Why was the Shepherd left out of the New Testament, despite its popularity? The Shepherd didn’t address orthodox beliefs, dominant at the Council of Nicaea, but rather focused on ethical actions in order to achieve salvation. In addition, the name Jesus is never mentioned and the author doesn’t even pretend to be an apostle.

Josh Schachterle

About the author
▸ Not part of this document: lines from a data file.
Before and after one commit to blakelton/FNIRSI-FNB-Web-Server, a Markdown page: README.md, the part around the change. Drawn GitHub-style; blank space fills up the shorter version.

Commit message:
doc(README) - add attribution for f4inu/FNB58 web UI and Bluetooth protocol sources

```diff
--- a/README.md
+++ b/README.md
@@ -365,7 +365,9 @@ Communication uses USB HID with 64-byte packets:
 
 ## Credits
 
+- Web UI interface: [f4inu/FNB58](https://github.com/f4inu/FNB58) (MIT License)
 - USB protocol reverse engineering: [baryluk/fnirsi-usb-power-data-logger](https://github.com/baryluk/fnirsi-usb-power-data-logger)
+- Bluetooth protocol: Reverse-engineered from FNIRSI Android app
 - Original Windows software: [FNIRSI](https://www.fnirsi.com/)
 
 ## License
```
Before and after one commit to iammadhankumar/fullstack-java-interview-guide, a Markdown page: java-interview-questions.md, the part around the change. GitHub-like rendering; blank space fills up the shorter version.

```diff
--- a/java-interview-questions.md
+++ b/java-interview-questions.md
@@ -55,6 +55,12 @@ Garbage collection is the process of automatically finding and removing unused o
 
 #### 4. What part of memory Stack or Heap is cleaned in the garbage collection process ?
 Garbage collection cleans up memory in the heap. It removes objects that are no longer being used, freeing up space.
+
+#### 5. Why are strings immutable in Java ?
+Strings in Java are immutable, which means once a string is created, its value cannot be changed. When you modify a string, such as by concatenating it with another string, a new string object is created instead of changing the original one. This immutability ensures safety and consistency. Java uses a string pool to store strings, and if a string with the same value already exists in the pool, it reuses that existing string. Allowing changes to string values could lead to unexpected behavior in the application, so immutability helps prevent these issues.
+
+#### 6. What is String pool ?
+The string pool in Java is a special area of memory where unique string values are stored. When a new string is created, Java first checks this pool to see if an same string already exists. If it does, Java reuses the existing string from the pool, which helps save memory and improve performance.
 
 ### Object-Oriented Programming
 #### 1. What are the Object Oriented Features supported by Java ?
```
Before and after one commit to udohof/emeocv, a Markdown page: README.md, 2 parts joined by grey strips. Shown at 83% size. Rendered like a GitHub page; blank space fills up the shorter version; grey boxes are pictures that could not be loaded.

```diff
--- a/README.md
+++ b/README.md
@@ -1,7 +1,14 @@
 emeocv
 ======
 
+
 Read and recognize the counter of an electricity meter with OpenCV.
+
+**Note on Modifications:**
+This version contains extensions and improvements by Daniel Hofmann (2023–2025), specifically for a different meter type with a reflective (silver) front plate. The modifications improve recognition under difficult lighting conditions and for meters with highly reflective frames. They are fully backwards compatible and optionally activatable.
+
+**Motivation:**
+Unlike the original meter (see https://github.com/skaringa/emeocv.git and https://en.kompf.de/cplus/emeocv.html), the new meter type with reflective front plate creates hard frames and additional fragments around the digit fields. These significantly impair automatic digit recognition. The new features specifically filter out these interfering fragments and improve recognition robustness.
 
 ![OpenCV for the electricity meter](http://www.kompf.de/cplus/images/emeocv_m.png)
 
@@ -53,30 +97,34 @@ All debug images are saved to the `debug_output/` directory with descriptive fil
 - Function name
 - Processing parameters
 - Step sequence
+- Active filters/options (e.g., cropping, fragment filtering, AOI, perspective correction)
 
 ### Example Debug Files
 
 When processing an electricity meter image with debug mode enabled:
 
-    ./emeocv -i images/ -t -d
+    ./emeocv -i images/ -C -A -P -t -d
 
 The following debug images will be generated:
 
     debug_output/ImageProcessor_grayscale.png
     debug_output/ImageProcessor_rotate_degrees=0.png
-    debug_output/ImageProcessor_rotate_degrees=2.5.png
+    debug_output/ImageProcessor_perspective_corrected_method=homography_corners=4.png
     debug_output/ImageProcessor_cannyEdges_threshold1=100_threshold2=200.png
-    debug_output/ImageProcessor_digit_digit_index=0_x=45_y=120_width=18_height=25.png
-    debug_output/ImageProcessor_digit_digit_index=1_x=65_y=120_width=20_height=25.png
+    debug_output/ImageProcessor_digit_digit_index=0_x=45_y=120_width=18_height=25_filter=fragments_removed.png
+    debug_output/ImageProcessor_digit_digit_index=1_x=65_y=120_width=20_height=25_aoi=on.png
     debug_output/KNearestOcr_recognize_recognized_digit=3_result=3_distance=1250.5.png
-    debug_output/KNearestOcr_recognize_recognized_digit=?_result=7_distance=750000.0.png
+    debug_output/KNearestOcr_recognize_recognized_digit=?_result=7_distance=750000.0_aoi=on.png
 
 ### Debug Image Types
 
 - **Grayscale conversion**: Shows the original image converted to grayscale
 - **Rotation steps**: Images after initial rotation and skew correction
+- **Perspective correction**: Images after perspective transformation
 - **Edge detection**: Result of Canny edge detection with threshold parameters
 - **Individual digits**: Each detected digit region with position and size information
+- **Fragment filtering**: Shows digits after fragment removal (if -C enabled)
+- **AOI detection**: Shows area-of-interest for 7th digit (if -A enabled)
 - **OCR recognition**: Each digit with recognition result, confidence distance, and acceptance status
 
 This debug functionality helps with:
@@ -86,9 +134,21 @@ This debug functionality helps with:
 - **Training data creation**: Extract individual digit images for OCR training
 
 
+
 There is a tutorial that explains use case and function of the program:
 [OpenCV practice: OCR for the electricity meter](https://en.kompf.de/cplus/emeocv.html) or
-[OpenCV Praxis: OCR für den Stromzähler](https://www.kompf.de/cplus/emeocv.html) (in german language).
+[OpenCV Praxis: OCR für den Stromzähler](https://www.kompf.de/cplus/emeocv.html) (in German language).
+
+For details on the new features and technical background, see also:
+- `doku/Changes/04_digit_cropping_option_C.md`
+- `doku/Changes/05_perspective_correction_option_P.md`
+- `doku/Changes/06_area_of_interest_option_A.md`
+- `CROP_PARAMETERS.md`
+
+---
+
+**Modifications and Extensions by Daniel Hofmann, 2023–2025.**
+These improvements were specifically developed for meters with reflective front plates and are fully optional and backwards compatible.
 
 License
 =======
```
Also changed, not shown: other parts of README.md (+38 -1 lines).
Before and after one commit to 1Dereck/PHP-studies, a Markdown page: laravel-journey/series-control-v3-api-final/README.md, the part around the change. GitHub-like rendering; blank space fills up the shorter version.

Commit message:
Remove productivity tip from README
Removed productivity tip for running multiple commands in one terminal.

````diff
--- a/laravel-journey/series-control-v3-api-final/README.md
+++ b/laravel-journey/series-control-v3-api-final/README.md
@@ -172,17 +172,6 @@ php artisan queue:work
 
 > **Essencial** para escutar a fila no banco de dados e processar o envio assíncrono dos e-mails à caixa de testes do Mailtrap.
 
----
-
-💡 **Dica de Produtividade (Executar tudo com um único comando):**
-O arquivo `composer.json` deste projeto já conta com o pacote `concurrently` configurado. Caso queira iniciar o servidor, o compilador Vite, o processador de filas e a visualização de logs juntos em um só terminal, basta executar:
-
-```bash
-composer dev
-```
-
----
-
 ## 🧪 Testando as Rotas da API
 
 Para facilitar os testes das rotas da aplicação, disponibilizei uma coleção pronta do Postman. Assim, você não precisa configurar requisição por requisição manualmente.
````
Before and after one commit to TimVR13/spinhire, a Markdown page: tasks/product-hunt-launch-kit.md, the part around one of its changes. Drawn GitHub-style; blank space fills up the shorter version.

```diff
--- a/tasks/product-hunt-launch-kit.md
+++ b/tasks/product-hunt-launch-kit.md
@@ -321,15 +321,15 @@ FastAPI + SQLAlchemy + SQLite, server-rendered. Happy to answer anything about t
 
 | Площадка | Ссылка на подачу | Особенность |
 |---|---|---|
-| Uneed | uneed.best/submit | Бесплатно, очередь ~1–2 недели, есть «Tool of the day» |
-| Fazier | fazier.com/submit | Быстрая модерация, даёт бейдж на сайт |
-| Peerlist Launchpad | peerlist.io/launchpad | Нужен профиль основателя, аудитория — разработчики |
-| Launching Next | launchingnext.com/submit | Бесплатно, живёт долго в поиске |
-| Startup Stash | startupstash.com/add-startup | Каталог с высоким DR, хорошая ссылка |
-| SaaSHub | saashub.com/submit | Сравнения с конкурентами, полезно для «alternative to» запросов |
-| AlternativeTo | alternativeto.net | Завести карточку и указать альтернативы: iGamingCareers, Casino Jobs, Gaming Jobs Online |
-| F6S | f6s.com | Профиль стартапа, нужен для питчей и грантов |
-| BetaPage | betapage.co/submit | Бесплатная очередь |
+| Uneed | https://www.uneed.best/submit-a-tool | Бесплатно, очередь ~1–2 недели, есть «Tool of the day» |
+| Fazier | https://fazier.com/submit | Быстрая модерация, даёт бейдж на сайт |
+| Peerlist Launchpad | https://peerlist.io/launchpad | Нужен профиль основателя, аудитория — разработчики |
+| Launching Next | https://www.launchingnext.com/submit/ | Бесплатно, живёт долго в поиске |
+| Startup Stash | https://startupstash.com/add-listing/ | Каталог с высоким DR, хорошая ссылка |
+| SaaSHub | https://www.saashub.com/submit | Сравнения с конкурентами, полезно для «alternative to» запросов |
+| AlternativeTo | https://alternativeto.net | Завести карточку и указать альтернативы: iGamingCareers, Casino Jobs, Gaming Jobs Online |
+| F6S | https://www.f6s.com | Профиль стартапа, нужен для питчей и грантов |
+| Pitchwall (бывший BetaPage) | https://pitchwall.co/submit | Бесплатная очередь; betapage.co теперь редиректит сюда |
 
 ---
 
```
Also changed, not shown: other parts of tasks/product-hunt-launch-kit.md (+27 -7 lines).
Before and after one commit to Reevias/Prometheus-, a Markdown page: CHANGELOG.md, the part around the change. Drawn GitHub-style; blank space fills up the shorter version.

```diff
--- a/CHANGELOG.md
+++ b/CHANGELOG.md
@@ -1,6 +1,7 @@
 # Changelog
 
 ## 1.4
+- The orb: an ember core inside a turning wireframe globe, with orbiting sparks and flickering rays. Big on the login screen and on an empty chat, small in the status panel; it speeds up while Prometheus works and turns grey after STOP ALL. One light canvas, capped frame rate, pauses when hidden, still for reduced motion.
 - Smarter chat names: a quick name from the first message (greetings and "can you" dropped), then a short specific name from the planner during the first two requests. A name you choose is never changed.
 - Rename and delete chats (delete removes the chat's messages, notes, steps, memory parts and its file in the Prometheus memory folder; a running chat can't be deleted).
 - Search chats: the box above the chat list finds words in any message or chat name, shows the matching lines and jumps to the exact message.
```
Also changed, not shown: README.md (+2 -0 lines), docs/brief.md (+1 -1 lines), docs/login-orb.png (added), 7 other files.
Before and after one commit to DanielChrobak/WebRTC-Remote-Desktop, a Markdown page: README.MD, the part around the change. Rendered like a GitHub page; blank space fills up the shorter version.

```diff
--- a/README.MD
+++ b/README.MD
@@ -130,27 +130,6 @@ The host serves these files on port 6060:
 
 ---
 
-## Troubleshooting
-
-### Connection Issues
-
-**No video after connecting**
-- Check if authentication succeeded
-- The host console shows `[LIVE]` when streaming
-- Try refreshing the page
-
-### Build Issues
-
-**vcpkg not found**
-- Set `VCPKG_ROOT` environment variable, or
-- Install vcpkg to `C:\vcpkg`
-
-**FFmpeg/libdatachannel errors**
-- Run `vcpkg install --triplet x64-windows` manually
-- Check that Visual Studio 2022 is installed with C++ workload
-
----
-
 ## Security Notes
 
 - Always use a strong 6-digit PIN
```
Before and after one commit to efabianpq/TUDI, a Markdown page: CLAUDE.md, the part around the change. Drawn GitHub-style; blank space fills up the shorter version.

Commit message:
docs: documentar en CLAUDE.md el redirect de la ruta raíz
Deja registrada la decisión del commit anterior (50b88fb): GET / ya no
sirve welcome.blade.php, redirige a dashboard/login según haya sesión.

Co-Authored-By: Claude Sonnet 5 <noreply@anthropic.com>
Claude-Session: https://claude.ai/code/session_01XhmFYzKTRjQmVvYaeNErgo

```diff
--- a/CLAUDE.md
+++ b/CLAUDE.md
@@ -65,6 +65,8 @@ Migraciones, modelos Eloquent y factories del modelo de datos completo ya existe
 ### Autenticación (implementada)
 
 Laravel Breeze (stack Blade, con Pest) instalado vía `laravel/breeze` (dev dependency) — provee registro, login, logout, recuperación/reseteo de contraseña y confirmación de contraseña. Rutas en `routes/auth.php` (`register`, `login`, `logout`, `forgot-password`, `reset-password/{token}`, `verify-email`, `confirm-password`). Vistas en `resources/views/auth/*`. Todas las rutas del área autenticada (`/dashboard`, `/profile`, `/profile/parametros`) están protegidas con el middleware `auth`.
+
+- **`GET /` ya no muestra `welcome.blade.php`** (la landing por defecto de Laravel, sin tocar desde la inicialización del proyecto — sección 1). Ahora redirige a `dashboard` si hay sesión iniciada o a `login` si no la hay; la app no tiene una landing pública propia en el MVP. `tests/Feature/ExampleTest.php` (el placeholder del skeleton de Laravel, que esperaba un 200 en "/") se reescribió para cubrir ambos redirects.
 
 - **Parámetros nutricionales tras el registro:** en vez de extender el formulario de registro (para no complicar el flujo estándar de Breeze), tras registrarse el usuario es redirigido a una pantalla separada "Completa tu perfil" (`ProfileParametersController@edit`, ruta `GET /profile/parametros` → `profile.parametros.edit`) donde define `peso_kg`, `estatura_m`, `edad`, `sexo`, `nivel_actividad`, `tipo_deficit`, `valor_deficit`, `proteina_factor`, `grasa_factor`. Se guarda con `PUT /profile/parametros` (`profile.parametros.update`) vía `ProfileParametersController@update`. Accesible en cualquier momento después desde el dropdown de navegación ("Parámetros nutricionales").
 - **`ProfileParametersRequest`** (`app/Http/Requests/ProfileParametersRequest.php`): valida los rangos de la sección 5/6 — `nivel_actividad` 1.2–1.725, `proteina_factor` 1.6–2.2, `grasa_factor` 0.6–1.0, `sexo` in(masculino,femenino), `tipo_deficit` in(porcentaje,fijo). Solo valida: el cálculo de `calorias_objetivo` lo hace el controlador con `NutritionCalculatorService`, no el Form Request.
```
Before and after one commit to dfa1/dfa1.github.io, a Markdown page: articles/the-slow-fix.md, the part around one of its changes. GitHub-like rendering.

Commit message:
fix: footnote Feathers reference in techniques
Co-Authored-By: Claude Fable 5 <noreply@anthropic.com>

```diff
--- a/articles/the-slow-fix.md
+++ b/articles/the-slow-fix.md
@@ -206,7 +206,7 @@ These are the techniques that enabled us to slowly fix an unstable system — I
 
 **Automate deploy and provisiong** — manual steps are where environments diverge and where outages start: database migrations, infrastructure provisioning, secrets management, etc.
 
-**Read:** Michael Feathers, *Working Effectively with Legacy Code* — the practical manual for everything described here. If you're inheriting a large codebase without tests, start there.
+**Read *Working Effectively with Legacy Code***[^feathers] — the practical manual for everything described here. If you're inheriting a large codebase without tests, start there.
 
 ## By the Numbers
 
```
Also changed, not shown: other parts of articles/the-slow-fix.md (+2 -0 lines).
After a long career teaching high school English, Joshua Schachterle completed his PhD in New Testament and Early Christianity in 2019. He is the author of "John Cassian and the Creation of Monastic Subjectivity." When not researching, Joshua enjoys reading, composing/playing music, and spending time with his wife and two college-aged children.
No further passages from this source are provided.